- Brief -
Would you copy each line of the data below that has "logo"?

- Listed records -

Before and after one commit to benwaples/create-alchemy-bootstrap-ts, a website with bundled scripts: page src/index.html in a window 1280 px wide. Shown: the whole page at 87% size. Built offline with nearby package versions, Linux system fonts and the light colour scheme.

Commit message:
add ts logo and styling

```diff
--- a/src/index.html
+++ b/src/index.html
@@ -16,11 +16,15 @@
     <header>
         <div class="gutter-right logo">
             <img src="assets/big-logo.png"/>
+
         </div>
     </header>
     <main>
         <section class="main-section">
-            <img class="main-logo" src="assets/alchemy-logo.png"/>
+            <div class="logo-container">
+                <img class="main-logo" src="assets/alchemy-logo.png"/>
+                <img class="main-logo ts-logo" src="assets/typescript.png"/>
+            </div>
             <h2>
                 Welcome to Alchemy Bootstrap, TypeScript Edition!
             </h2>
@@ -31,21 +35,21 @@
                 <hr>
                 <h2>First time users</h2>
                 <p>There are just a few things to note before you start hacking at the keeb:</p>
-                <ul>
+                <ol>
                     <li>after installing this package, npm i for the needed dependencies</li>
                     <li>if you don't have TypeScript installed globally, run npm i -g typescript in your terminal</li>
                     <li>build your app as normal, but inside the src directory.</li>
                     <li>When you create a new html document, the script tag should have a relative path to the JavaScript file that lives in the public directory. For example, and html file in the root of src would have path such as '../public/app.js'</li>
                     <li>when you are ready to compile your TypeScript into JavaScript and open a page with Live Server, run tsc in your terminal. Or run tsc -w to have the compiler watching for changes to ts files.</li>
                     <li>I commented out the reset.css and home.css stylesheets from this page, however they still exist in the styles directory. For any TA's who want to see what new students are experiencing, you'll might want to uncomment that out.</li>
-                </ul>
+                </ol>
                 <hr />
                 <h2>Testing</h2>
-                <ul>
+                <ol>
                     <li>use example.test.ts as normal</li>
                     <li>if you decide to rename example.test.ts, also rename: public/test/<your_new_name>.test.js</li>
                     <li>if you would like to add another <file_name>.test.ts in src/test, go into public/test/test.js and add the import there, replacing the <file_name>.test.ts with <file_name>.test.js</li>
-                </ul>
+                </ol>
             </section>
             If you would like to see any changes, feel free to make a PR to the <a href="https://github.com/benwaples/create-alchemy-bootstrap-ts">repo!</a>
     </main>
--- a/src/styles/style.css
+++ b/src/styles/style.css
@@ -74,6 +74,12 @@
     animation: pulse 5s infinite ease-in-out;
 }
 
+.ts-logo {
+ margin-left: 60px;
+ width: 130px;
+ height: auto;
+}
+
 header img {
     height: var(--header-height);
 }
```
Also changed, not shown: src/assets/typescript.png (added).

- Expected output -
add ts logo and styling
         <div class="gutter-right logo">
             <img src="assets/big-logo.png"/>
-            <img class="main-logo" src="assets/alchemy-logo.png"/>
+            <div class="logo-container">
+                <img class="main-logo" src="assets/alchemy-logo.png"/>
+                <img class="main-logo ts-logo" src="assets/typescript.png"/>
+.ts-logo {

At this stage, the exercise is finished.